### Records for the exercise
>>>>>

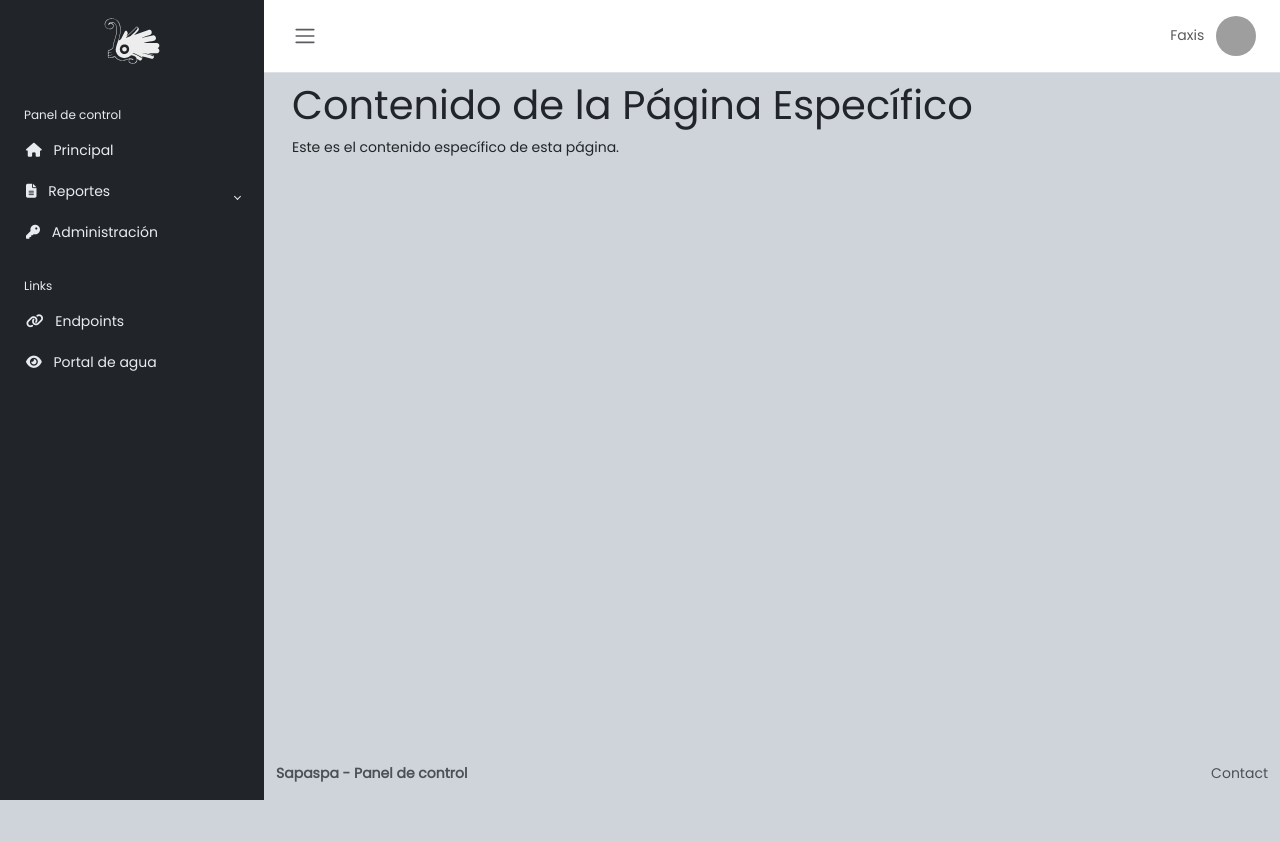
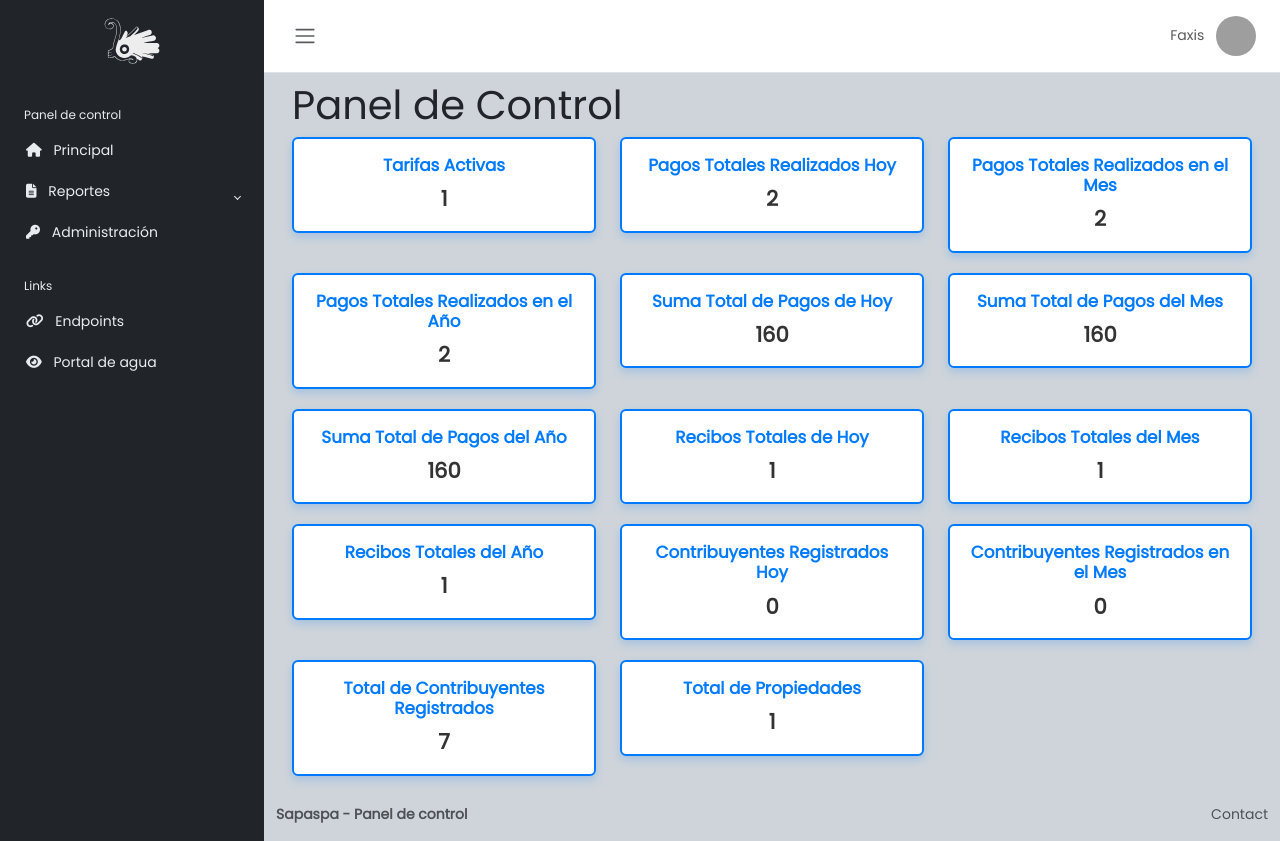
Before and after one commit to FaxisDev/SapaspaProject, a Django app: page /principal/ in a window 1280 px wide. Before the commit the page ends 800 px from the top, so only its background shows below. Run offline with Django 3.2, Linux system fonts and the light colour scheme; a user stored in the database is signed in; data comes from the database, SQL or seed files in the repository; both versions use the stored data as it was after the commit; some libraries are stand-ins or nearby versions; grey boxes are pictures that could not be loaded.

Commit message:
Fuck hardstyle

```diff
--- a/Recibos/models.py
+++ b/Recibos/models.py
@@ -39,7 +39,7 @@ class Recibo(models.Model):
 
 class Pago(models.Model):
     id = models.AutoField(primary_key=True)
-    recibo = models.ForeignKey(Recibo, on_delete=models.PROTECT,default=None)
+    recibo = models.ForeignKey(Recibo, on_delete=models.CASCADE,default=None)
     servicio = models.ForeignKey(Servicio, on_delete=models.PROTECT,default=None)
 
     descuento = models.DecimalField(max_digits =15 ,decimal_places=2, default=0.0)
@@ -51,6 +51,9 @@ class Pago(models.Model):
     fecha_creacion = models.DateTimeField(auto_now_add=True)
     fecha_actualizacion = models.DateTimeField(auto_now=True)
 
+    def __str__(self):
+        return f"{self.id} - {self.mes_pago}, Total: {self.total}"
+
 
     class Meta:
             verbose_name = 'Pago'
--- a/SapaspaProject/urls.py
+++ b/SapaspaProject/urls.py
@@ -21,7 +21,7 @@ from django.contrib.auth import views as auth_views
 from Propiedades.views import PropiedadListCreateView, PropiedadDetailView, TipoPropiedadListCreateView, TipoPropiedadDetailView
 from Contribuyentes.views import ContribuyenteListCreateView, ContribuyenteDetailView
 from Tarifas.views import TarifaListCreateView
-from Recibos.views import ReciboListCreateView, ReciboDetailView, PagoListCreateView, PagoDetailView, TipoPagoListView, ObtenerPagosListView
+from Recibos.views import ReciboListView, ReciboDetailView, PagoListCreateView, PagoDetailView, TipoPagoListView, ObtenerPagosListView, GenerarReciboView
 from Servicios.views import TarifaListView
 
 from Web.View.principal_views import principalView
@@ -45,11 +45,12 @@ urlpatterns = [
     path('api/contribuyentes/<int:pk>/', ContribuyenteDetailView.as_view(), name='contribuyente-detail'),
     path('api/tarifas', TarifaListCreateView.as_view(), name='tarifa-list-create'),
     path('api/tipo-pagos', TipoPagoListView.as_view(), name='Ver lista de tipo de Pagos'),
-    path('api/recibos', ReciboListCreateView.as_view(), name='Crear y ver lista de Recibos'),
+    path('api/recibos', ReciboListView.as_view(), name='Crear y ver lista de Recibos'),
     path('api/recibos/<int:pk>/', ReciboDetailView.as_view(), name='Ver detalle de Recibos'),
     path('api/pago', PagoListCreateView.as_view(), name='Crear y ver lista de Pagos'),
     path('api/pago/<int:pk>/', PagoDetailView.as_view(), name='Ver detalle de Pagos'),
     path('api/obtener-pago', ObtenerPagosListView.as_view(), name='Obtener lista pagos pendientes'),
+    path('api/generar-recibo',GenerarReciboView.as_view(), name='Generar recibo con pagos'),
     path('api/servicios/', TarifaListView.as_view(), name='propiedad-list'),
 
 ]
--- a/Web/Templates/principal.html
+++ b/Web/Templates/principal.html
@@ -1,14 +1,153 @@
-<!-- pagina.html -->
+<!-- portal.html -->
 {% extends 'Layouts/layout.html' %}
 
 {% block title %}
-  Panel de control
+Panel de control
 {% endblock %}
 
 {% block content %}
 <div class="container-fluid">
-  <h1>Contenido de la Página Específico</h1>
-  <p>Este es el contenido específico de esta página.</p>
+    <h1>Panel de Control</h1>
+    <div class="row">
+        <!-- Tarifas Activas -->
+        <div class="col-md-4">
+            <div class="card custom-card">
+                <div class="card-body">
+                    <h5 class="card-title custom-card-title">Tarifas Activas</h5>
+                    <p class="card-text custom-card-text">{{ tarifas_activas }}</p>
+                </div>
+            </div>
+        </div>
 
+        <!-- Pagos Hoy -->
+        <div class="col-md-4">
+            <div class="card custom-card">
+                <div class="card-body">
+                    <h5 class="card-title custom-card-title">Pagos Totales Realizados Hoy</h5>
+                    <p class="card-text custom-card-text">{{ pagos_hoy }}</p>
+                </div>
+            </div>
+        </div>
+
+        <!-- Pagos del Mes -->
+        <div class="col-md-4">
+            <div class="card custom-card">
+                <div class="card-body">
+                    <h5 class="card-title custom-card-title">Pagos Totales Realizados en el Mes</h5>
+                    <p class="card-text custom-card-text">{{ pagos_mes }}</p>
+                </div>
+            </div>
+        </div>
+
+        <!-- Pagos del Año -->
+        <div class="col-md-4">
+            <div class="card custom-card">
+                <div class="card-body">
+                    <h5 class="card-title custom-card-title">Pagos Totales Realizados en el Año</h5>
+                    <p class="card-text custom-card-text">{{ pagos_anio }}</p>
+                </div>
+            </div>
+        </div>
+
+        <!-- Suma Pagos Hoy -->
+        <div class="col-md-4">
+            <div class="card custom-card">
+                <div class="card-body">
+                    <h5 class="card-title custom-card-title">Suma Total de Pagos de Hoy</h5>
+                    <p class="card-text custom-card-text">{{ suma_pagos_hoy }}</p>
+                </div>
+            </div>
+        </div>
+
+        <!-- Suma Pagos del Mes -->
+        <div class="col-md-4">
+            <div class="card custom-card">
+                <div class="card-body">
+                    <h5 class="card-title custom-card-title">Suma Total de Pagos del Mes</h5>
+                    <p class="card-text custom-card-text">{{ suma_pagos_mes }}</p>
+                </div>
+            </div>
+        </div>
+
+        <!-- Suma Pagos del Año -->
+        <div class="col-md-4">
+            <div class="card custom-card">
+                <div class="card-body">
+                    <h5 class="card-title custom-card-title">Suma Total de Pagos del Año</h5>
+                    <p class="card-text custom-card-text">{{ suma_pagos_anio }}</p>
+                </div>
+            </div>
+        </div>
+
+        <!-- Recibos Hoy -->
+        <div class="col-md-4">
+            <div class="card custom-card">
+                <div class="card-body">
+                    <h5 class="card-title custom-card-title">Recibos Totales de Hoy</h5>
+                    <p class="card-text custom-card-text">{{ recibos_hoy }}</p>
+                </div>
+            </div>
+        </div>
+
+        <!-- Recibos del Mes -->
+        <div class="col-md-4">
+            <div class="card custom-card">
+                <div class="card-body">
+                    <h5 class="card-title custom-card-title">Recibos Totales del Mes</h5>
+                    <p class="card-text custom-card-text">{{ recibos_mes }}</p>
+                </div>
+            </div>
+        </div>
+
+        <!-- Recibos del Año -->
+        <div class="col-md-4">
+            <div class="card custom-card">
+                <div class="card-body">
+                    <h5 class="card-title custom-card-title">Recibos Totales del Año</h5>
+                    <p class="card-text custom-card-text">{{ recibos_anio }}</p>
+                </div>
+            </div>
+        </div>
+
+        <!-- Contribuyentes Registrados Hoy -->
+        <div class="col-md-4">
+            <div class="card custom-card">
+                <div class="card-body">
+                    <h5 class="card-title custom-card-title">Contribuyentes Registrados Hoy</h5>
+                    <p class="card-text custom-card-text">{{ contribuyentes_hoy }}</p>
+                </div>
+            </div>
+        </div>
+
+        <!-- Contribuyentes Registrados en el Mes -->
+        <div class="col-md-4">
+            <div class="card custom-card">
+                <div class="card-body">
+                    <h5 class="card-title custom-card-title">Contribuyentes Registrados en el Mes</h5>
+                    <p class="card-text custom-card-text">{{ contribuyentes_mes }}</p>
+                </div>
+            </div>
+        </div>
+
+        <!-- Total Contribuyentes Registrados -->
+        <div class="col-md-4">
+            <div class="card custom-card">
+                <div class="card-body">
+                    <h5 class="card-title custom-card-title">Total de Contribuyentes Registrados</h5>
+                    <p class="card-text custom-card-text">{{ contribuyentes_total }}</p>
+                </div>
+            </div>
+        </div>
+
+        <!-- Total de Propiedades -->
+        <div class="col-md-4">
+            <div class="card custom-card">
+                <div class="card-body">
+                    <h5 class="card-title custom-card-title">Total de Propiedades</h5>
+                    <p class="card-text custom-card-text">{{ total_propiedades }}</p>
+                </div>
+            </div>
+        </div>
+    </div>
 </div>
 {% endblock %}
--- a/Web/View/principal_views.py
+++ b/Web/View/principal_views.py
@@ -1,11 +1,64 @@
 from django.shortcuts import render
 from django.contrib.auth.decorators import login_required
+from django.shortcuts import render
+from django.utils import timezone
+from django.db.models import Sum, Count
+from datetime import timedelta
 
+from Tarifas.models import Tarifa
+from Recibos.models import Pago, Recibo
+from Tarifas.models import Tarifa
+from Contribuyentes.models import Contribuyente
+from Propiedades.models import  Propiedad
 # Create your views here.
 @login_required # type: ignore
 def principalView(request):
-    contexto = {
-        'titulo': 'Mi página',
-        'contenido': 'Bienvenido a mi página web.'
+    # Obtener la fecha actual
+    hoy = timezone.now().date()
+    inicio_mes = hoy.replace(day=1)
+    inicio_anio = hoy.replace(month=1, day=1)
+
+    # Tarifas activas dentro del año actual
+    tarifas_activas = Tarifa.objects.filter(fecha_inicio_vigencia__year=hoy.year).count()
+
+    # Pagos totales
+    pagos_hoy = Pago.objects.filter(fecha_creacion__date=hoy).count()
+    pagos_mes = Pago.objects.filter(fecha_creacion__date__gte=inicio_mes).count()
+    pagos_anio = Pago.objects.filter(fecha_creacion__date__gte=inicio_anio).count()
+
+    # Suma total de pagos
+    suma_pagos_hoy = Pago.objects.filter(fecha_creacion__date=hoy).aggregate(total=Sum('total'))['total'] or 0
+    suma_pagos_mes = Pago.objects.filter(fecha_creacion__date__gte=inicio_mes).aggregate(total=Sum('total'))['total'] or 0
+    suma_pagos_anio = Pago.objects.filter(fecha_creacion__date__gte=inicio_anio).aggregate(total=Sum('total'))['total'] or 0
+
+    # Recibos totales
+    recibos_hoy = Recibo.objects.filter(fecha_creacion__date=hoy).count()
+    recibos_mes = Recibo.objects.filter(fecha_creacion__date__gte=inicio_mes).count()
+    recibos_anio = Recibo.objects.filter(fecha_creacion__date__gte=inicio_anio).count()
+
+    # Contribuyentes registrados
+    contribuyentes_hoy = Contribuyente.objects.filter(fecha_creacion__date=hoy).count()
+    contribuyentes_mes = Contribuyente.objects.filter(fecha_creacion__date__gte=inicio_mes).count()
+    contribuyentes_total = Contribuyente.objects.all().count()
+
+    # Total de propiedades
+    total_propiedades = Propiedad.objects.all().count()
+
+    context = {
+        'tarifas_activas': tarifas_activas,
+        'pagos_hoy': pagos_hoy,
+        'pagos_mes': pagos_mes,
+        'pagos_anio': pagos_anio,
+        'suma_pagos_hoy': suma_pagos_hoy,
+        'suma_pagos_mes': suma_pagos_mes,
+        'suma_pagos_anio': suma_pagos_anio,
+        'recibos_hoy': recibos_hoy,
+        'recibos_mes': recibos_mes,
+        'recibos_anio': recibos_anio,
+        'contribuyentes_hoy': contribuyentes_hoy,
+        'contribuyentes_mes': contribuyentes_mes,
+        'contribuyentes_total': contribuyentes_total,
+        'total_propiedades': total_propiedades,
     }
-    return render(request, 'principal.html', contexto)
+
+    return render(request, 'principal.html', context)
--- a/Web/static/css/styles.css
+++ b/Web/static/css/styles.css
@@ -199,3 +199,22 @@ html[data-bs-theme="dark"] .theme-toggle .fa-moon {
 html[data-bs-theme="light"] .theme-toggle .fa-sun {
     display: none;
 }
+
+.custom-card {
+    border: 2px solid #007BFF; /* Borde azul */
+    box-shadow: 0 4px 8px 0 rgba(0, 123, 255, 0.2); /* Sombra azul */
+    text-align: center; /* Texto centralizado */
+    margin-bottom: 20px; /* Espaciado entre tarjetas */
+}
+
+.custom-card-title {
+    font-size: 1.2em; /* Título simple */
+    font-weight: bold; /* Negrita */
+    color: #007BFF; /* Color azul */
+}
+
+.custom-card-text {
+    font-size: 1.5em; /* Tamaño de texto más grande */
+    font-weight: bold; /* Negrita */
+    color: #333; /* Color de texto */
+}
```
Also changed, not shown: Recibos/views.py (+97 -9 lines), SapaspaProject/settings.py (+6 -1 lines), db.sqlite3.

<<<<<

### About this exercise
If a line in the entries includes the word "default", copy that line out.

### Output below
-    recibo = models.ForeignKey(Recibo, on_delete=models.PROTECT,default=None)
+    recibo = models.ForeignKey(Recibo, on_delete=models.CASCADE,default=None)
     servicio = models.ForeignKey(Servicio, on_delete=models.PROTECT,default=None)
     descuento = models.DecimalField(max_digits =15 ,decimal_places=2, default=0.0)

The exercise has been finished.